'Rain-shadows' cast by mountains of west

'The rain in Ireland," according to William Bulfin, doughty scribe of Rambles in ╔irinn, a zesty travel memoir of three quarters…

'The rain in Ireland," according to William Bulfin, doughty scribe of Rambles in ╔irinn, a zesty travel memoir of three quarters of a century ago, "does not come heralded by dust and thunder, or accompanied by lightning or by roaring tempests, like rain in the tropics; nor does it wet you to the bones in five minutes.

"You scarcely know when it begins. It grows on you by degrees. It comes on the scene veiled in soft shadows and hazes, and maybe a silver mist."

It is also obvious that Irish rainfall varies considerably from place to place.

Most parts of the west of Ireland, for example, collect 1,000 to 1,200mm of rain in the average year, with around 2,000mm being the norm in the Kerry, Donegal and Galway mountains.


The eastern part of the country, on the other hand, experiences falls of between 750 and 1,000 mm, while a few places just to the north of Dublin have a little less. And if you take a chart which shows this pattern, and compare it with a map of Ireland showing the physical features, you will notice a similarity which is remarkable.

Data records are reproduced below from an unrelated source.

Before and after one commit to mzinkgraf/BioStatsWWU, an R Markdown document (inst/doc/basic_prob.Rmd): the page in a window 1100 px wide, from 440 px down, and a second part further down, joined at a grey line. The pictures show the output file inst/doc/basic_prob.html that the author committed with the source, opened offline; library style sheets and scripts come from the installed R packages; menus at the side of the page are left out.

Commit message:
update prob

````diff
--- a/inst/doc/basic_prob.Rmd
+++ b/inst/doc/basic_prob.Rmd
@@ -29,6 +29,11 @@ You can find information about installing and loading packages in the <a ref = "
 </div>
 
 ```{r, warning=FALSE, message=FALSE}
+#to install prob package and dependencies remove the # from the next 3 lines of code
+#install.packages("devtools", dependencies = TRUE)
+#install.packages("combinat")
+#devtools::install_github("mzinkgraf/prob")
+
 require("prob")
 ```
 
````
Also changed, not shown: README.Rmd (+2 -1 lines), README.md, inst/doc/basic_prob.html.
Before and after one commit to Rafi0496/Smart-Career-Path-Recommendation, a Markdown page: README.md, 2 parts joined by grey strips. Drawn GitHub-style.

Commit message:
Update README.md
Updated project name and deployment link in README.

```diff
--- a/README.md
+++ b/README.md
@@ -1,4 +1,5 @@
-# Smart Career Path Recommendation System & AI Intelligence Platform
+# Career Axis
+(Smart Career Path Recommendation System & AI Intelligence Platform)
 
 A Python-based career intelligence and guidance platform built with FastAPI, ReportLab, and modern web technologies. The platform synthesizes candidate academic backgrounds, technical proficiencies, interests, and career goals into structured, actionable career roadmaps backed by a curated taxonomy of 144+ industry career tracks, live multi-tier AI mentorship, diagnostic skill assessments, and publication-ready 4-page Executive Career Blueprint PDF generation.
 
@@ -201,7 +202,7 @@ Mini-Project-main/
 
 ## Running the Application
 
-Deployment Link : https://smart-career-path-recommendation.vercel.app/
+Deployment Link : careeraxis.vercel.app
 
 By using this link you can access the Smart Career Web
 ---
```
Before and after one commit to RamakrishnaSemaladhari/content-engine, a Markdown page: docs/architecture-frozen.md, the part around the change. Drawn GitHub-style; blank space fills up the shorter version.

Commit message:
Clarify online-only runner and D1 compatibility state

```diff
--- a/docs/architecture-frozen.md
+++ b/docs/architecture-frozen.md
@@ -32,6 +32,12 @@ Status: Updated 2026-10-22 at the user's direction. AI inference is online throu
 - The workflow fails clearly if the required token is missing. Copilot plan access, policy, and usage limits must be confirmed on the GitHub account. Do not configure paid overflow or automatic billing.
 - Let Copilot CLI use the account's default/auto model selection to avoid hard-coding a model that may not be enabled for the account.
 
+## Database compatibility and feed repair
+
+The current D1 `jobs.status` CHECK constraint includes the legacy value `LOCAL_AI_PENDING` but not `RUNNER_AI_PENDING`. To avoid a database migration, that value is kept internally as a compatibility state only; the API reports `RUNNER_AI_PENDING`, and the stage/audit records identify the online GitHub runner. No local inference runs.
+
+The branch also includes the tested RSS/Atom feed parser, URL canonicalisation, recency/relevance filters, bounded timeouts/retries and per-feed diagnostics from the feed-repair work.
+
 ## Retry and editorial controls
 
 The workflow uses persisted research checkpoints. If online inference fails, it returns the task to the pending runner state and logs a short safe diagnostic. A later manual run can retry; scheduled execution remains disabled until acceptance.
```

This suggests, firstly, that altitude plays a major part in rainfall. And so it does, producing an extra 50mm or so of rain for every additional 100ft above sea level. Higher than average rainfall occurs near high ground because of the forced ascent of moist air; the resultant cooling causes the moisture in the air to condense, producing clouds and rain.

But this surfeit of rain occurs only on the windward side of high ground and near the summit, a phenomenon which has a beneficial outcome for low-lying areas on the sheltered side of the hill. If enough water has been extracted from the air in the form of rain as it passes over the ridge, there will often be insufficient moisture for clouds or rain by the time it reaches low ground on the far side. The end result is a region of relatively light rainfall on the eastern side of high ground - a "rain-shadow" where it often remains dry when it is raining steadily elsewhere.

Very broadly speaking, the eastern half of Ireland lies in one big "rain-shadow".

The mountains of Kerry, Connemara and Donegal extract large quantities of moisture from the Atlantic winds so that the rain, as Bulfin puts it, "folds you in, and make of you a limp, sodden and unsightly thing for all its soft embraces". But much of the rest of the country benefits by getting less rain than it really ought to.